ERIC Number: ED362539
Record Type: RIE
Publication Date: 1993-Aug
Reference Count: N/A
Can Students Do Mathematical Problem Solving? Results from Constructed-Response Questions in NAEP's 1992 Mathematics Assessment.
Dossey, John A.; And Others
In the 1992 mathematics assessment of the National Assessment of Educational Progress (NAEP), approximately one-third of the questions and about half of the student response time were devoted to questions asking students to construct their own responses. Regular constructed response items required a short answer with a problem solution, while extended constructed response required demonstration of student reasoning. Analysis of student papers shows that most made a conscientious effort to respond, but that performance left much to be desired. On regular constructed response questions, the average percent correct by grade level was 42 percent of grade 4, 53 percent of grade 8, and 40 percent of grade 12. For extended constructed response questions, the average percentages of student producing correct responses were 16 percent at grade 4, 8 percent at grade 8, and 9 percent at grade 12. Results indicate that extended constructed response questions can be successfully used in large-scale assessment and that they do signify student proficiency. The levels of performance on multiple-choice items were higher than for constructed responses. Sixty tables present study findings. A procedural appendix explains study methodology, with an additional seven tables. (SLD)
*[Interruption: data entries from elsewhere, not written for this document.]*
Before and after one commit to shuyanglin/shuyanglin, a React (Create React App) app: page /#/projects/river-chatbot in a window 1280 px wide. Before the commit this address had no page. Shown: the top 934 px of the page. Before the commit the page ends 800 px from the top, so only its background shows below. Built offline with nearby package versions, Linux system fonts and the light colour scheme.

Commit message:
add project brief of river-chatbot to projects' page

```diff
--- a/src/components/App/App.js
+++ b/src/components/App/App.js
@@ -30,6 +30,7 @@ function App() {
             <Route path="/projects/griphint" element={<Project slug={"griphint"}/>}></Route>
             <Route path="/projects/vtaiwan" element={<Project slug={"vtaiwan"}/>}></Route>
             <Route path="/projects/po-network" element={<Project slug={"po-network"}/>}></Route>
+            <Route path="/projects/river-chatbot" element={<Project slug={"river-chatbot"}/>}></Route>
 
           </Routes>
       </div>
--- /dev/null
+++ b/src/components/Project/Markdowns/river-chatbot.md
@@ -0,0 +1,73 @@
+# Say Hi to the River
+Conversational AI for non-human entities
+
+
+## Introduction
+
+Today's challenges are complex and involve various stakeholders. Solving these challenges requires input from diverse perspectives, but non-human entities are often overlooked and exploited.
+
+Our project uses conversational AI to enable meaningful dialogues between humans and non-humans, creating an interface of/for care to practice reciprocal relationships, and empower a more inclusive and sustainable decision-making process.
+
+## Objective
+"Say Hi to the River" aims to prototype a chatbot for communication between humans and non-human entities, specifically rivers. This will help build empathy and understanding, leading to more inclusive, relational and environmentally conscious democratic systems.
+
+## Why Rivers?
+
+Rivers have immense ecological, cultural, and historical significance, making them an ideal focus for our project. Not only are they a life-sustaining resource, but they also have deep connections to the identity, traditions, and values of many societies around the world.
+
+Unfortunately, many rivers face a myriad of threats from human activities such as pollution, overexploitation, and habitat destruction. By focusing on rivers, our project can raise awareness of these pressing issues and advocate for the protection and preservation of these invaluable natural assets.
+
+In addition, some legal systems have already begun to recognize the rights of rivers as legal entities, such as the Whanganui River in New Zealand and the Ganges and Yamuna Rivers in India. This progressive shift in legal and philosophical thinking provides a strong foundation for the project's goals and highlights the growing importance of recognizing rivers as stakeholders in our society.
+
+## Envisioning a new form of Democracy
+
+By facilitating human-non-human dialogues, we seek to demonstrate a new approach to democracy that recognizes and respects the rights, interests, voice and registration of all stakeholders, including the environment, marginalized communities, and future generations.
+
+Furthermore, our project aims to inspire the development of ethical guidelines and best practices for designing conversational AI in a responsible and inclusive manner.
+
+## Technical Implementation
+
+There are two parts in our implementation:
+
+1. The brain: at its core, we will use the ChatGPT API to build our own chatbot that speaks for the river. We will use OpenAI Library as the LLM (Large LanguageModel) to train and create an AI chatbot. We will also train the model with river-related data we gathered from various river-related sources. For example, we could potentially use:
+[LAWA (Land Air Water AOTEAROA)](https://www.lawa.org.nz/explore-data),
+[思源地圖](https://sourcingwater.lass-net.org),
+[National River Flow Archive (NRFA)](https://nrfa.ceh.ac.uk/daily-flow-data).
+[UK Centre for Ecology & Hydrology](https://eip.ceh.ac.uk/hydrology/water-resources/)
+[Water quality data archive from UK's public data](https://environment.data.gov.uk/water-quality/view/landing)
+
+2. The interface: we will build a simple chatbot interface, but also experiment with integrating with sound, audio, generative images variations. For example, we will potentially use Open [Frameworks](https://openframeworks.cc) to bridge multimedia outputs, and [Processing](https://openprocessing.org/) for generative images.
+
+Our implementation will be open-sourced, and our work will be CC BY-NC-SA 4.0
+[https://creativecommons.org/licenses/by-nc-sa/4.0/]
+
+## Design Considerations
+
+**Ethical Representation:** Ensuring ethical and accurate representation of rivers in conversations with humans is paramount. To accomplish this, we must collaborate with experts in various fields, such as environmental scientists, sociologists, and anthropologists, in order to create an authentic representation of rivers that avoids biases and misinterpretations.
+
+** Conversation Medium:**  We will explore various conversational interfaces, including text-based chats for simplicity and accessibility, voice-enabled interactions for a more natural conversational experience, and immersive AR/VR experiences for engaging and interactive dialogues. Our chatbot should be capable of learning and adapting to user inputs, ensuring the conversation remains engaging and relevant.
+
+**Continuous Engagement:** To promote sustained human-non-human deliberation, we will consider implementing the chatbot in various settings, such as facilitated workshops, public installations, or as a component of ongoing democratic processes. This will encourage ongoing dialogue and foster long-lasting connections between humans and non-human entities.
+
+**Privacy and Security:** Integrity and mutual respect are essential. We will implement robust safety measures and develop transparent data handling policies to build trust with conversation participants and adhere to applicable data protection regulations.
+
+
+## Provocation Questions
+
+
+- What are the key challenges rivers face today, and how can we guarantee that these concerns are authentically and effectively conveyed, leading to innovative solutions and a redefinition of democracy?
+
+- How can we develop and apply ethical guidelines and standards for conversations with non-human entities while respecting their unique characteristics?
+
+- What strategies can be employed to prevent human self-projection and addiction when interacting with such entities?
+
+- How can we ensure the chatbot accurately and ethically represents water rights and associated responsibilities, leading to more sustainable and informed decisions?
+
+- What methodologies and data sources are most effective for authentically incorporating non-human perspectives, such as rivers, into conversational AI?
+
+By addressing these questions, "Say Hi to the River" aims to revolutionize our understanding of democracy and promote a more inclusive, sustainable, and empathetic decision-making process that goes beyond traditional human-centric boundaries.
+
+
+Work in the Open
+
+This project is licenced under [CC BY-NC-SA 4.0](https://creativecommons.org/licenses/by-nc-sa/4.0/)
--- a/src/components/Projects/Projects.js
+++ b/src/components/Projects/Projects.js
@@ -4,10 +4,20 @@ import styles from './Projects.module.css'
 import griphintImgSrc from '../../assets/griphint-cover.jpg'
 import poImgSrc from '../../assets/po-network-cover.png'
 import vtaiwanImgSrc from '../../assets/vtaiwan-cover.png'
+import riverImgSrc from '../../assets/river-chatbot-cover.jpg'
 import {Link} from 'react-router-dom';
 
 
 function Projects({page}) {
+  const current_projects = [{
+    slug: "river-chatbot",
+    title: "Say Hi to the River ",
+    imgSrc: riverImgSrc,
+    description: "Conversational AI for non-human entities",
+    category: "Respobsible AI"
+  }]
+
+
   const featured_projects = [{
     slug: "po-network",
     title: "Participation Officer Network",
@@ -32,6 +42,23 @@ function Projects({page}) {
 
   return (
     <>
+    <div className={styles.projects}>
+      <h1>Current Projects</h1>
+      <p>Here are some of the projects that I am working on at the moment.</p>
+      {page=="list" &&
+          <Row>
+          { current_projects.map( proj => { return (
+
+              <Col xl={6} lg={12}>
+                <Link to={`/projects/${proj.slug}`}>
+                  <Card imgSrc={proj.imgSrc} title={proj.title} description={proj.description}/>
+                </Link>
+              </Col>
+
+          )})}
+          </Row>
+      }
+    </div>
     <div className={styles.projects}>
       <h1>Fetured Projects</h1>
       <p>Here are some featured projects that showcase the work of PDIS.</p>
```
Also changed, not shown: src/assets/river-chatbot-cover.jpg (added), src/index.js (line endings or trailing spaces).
Descriptors: Constructed Response, Elementary School Students, Elementary Secondary Education, Grade 12, Grade 4, Grade 8, Mathematics Tests, Multiple Choice Tests, National Surveys, Problem Solving, Secondary School Students, Tables (Data), Test Construction, Test Results, Test Use, Testing Programs, Thinking Skills
U.S. Government Printing Office, Superintendent of Documents, Mail Stop: SSOP, Washington, DC 20402-9328.
Publication Type: Numerical/Quantitative Data; Reports - Descriptive
Education Level: N/A
Sponsor: National Center for Education Statistics (ED), Washington, DC.
Authoring Institution: National Assessment of Educational Progress, Princeton, NJ.; Educational Testing Service, Princeton, NJ. Center for the Assessment of Educational Progress.
Identifiers: Large Scale Programs; National Assessment of Educational Progress